> [Task goal]:
Among the entries that follow, find the lines containing the string "kBackgroundColour" and copy them.

Dataset records below:

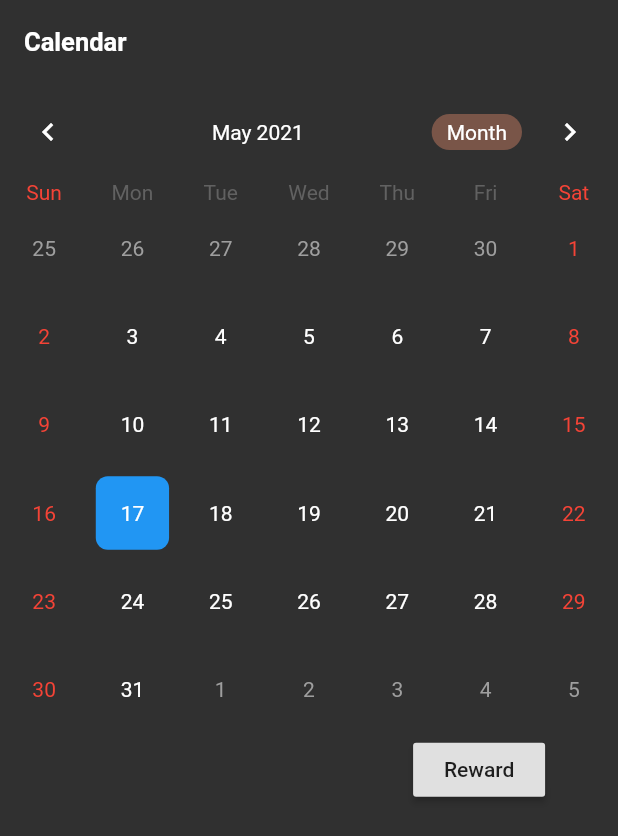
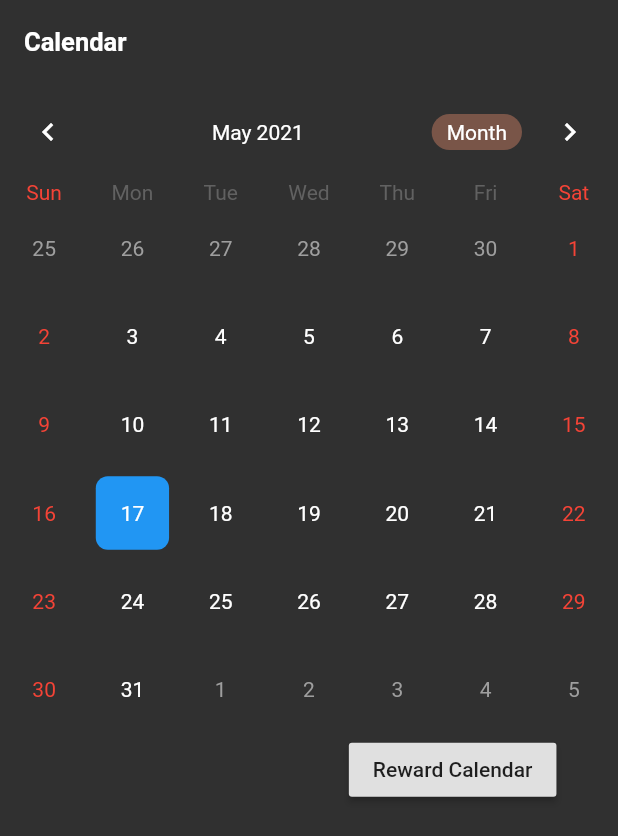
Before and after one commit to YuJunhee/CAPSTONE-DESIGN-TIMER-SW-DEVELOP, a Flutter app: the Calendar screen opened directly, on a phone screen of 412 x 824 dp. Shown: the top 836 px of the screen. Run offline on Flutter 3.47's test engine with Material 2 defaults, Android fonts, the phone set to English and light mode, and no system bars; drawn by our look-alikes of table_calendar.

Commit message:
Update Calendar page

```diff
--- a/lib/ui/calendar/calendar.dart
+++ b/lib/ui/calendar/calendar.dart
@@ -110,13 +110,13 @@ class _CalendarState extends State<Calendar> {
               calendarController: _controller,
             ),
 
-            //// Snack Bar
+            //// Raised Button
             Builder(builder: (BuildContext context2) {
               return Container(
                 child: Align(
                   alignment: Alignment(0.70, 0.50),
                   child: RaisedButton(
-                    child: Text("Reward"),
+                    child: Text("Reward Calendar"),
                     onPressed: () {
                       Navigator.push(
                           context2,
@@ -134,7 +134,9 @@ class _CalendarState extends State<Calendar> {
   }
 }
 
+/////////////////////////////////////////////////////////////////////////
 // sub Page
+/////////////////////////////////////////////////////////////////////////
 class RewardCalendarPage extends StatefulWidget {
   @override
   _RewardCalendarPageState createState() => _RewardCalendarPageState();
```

End of Dataset records.
Dataset records below:

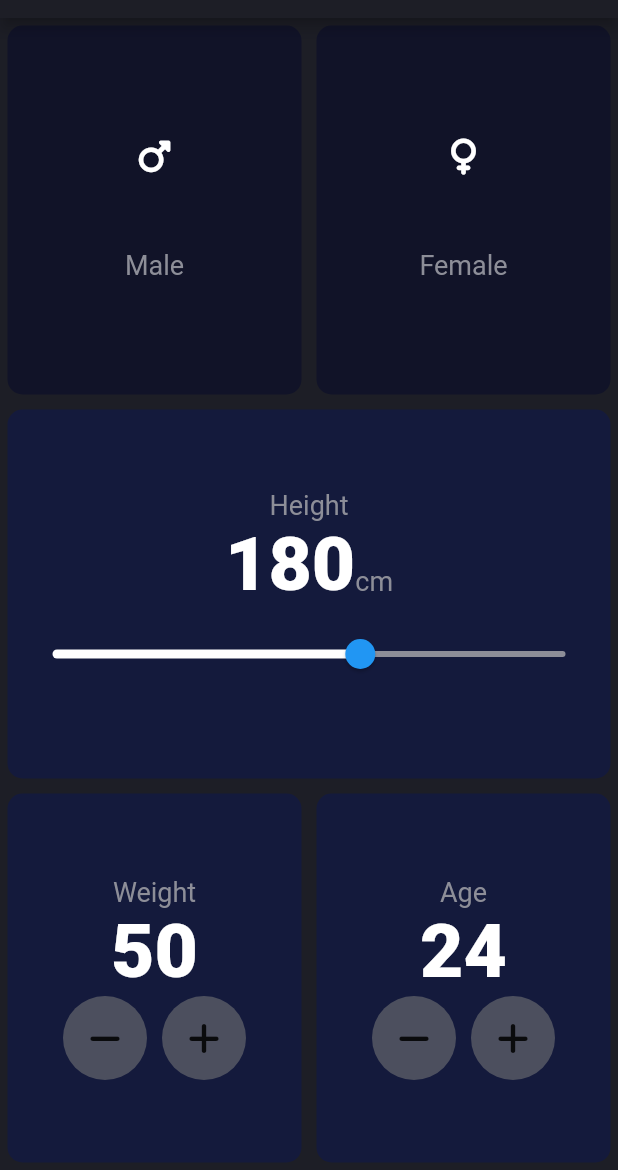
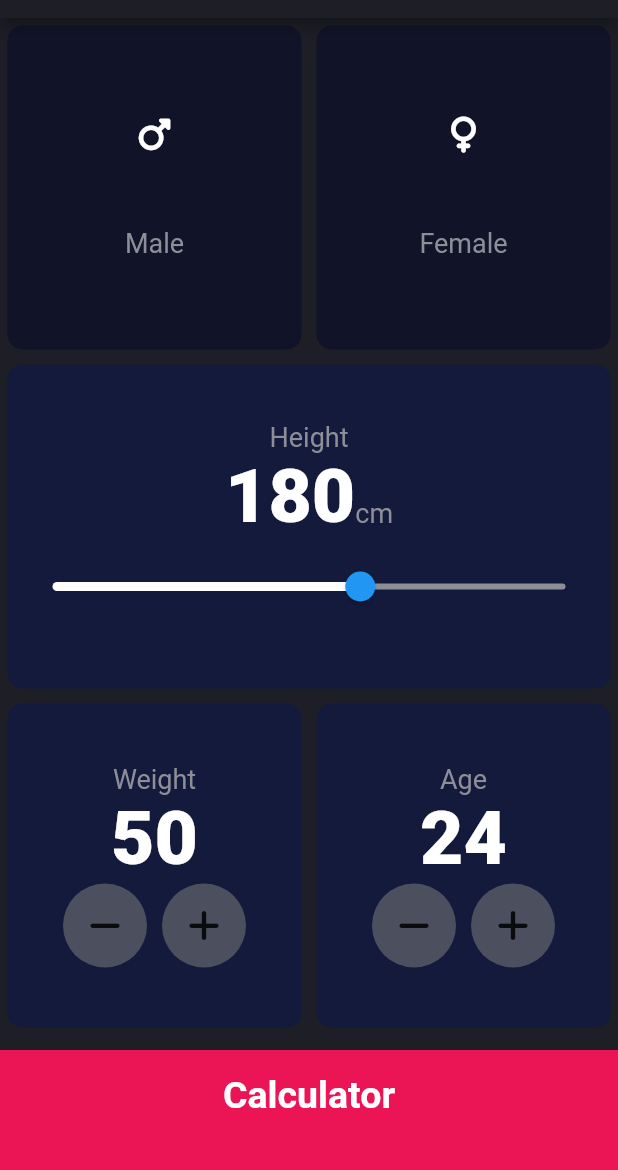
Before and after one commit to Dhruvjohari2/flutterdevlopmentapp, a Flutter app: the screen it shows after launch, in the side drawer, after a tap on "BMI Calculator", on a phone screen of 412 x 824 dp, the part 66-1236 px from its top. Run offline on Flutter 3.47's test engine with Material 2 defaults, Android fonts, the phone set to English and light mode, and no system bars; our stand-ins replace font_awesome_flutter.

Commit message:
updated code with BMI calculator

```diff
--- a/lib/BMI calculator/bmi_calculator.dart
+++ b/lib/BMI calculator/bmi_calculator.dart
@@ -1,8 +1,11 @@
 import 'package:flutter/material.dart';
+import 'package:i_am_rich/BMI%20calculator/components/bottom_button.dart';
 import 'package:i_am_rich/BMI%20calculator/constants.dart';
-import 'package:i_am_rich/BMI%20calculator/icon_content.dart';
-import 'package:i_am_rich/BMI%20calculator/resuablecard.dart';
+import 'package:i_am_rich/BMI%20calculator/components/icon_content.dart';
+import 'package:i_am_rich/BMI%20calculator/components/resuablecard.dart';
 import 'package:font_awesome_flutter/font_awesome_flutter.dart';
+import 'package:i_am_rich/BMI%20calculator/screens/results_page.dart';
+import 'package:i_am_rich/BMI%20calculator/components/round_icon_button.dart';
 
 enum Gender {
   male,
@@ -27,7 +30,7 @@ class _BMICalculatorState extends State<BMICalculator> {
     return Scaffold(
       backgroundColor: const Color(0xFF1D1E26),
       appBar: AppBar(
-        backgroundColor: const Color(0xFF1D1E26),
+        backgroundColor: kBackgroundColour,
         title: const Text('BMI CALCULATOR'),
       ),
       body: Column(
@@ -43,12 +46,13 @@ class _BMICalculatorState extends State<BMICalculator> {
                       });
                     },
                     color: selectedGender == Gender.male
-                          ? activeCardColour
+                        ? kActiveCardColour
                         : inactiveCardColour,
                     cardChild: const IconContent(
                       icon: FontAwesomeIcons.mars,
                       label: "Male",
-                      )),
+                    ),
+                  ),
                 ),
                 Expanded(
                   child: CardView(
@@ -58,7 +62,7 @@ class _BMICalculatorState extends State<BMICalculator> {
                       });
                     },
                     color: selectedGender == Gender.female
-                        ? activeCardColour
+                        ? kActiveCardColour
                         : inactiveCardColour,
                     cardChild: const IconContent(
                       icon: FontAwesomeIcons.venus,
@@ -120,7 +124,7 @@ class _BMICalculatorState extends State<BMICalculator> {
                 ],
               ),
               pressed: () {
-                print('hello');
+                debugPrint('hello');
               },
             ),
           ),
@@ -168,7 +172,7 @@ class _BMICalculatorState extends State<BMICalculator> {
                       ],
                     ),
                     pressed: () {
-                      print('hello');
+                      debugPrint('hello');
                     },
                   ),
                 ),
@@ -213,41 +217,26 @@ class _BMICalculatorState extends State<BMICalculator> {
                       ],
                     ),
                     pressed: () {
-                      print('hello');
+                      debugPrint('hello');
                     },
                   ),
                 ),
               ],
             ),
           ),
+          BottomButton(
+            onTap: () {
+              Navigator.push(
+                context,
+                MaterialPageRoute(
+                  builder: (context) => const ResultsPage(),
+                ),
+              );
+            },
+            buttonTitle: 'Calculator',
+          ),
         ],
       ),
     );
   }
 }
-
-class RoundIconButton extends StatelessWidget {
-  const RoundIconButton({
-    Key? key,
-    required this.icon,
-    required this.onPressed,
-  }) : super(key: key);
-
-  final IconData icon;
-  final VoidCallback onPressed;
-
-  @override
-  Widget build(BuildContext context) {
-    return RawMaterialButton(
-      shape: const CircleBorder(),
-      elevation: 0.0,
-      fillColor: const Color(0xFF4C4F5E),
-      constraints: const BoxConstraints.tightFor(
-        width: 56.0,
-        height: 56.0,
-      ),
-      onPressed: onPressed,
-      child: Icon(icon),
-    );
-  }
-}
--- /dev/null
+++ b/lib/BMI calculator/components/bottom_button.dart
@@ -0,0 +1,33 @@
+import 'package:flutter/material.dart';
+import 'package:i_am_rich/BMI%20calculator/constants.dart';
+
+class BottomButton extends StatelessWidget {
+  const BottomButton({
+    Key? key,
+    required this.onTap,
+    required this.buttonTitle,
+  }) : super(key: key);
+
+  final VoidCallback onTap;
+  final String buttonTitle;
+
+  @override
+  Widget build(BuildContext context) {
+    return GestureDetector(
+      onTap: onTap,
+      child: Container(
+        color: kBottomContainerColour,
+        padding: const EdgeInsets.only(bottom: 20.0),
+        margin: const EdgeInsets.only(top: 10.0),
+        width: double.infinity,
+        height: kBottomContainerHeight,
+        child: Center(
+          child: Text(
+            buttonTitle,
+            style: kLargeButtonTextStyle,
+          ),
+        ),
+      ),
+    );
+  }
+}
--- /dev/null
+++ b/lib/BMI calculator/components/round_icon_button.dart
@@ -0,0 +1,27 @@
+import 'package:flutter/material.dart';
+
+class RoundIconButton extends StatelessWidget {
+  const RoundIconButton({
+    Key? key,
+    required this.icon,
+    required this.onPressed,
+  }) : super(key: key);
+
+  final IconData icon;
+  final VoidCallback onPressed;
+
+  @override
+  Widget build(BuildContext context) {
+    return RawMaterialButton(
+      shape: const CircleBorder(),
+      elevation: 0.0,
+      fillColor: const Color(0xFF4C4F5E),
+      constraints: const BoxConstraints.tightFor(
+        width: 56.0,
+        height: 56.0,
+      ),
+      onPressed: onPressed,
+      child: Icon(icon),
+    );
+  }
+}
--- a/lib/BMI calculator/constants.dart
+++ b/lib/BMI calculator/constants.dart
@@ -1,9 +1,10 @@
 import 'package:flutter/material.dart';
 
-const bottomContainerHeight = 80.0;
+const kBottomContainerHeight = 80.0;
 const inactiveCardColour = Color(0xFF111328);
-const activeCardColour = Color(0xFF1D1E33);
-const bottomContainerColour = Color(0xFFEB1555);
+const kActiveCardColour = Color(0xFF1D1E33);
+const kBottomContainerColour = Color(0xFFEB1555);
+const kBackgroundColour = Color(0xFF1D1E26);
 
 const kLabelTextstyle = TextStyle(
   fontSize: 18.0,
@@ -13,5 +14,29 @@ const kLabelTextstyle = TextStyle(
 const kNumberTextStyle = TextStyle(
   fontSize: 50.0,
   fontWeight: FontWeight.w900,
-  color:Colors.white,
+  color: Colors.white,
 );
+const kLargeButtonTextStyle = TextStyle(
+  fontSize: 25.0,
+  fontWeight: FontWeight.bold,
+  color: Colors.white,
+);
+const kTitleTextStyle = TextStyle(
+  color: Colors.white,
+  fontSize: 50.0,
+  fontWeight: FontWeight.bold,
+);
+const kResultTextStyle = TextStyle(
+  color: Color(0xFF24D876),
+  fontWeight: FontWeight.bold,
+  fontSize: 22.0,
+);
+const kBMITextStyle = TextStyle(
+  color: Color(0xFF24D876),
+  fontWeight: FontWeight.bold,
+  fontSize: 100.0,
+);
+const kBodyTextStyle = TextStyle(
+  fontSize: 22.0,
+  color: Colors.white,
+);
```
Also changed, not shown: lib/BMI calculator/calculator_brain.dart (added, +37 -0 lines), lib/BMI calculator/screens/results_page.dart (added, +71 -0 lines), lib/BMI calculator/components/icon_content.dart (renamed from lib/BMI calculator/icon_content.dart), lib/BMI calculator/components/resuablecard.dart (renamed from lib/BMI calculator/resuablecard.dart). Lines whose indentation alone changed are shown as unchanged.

End of Dataset records.

> [Result]:
+        backgroundColor: kBackgroundColour,
+const kBackgroundColour = Color(0xFF1D1E26);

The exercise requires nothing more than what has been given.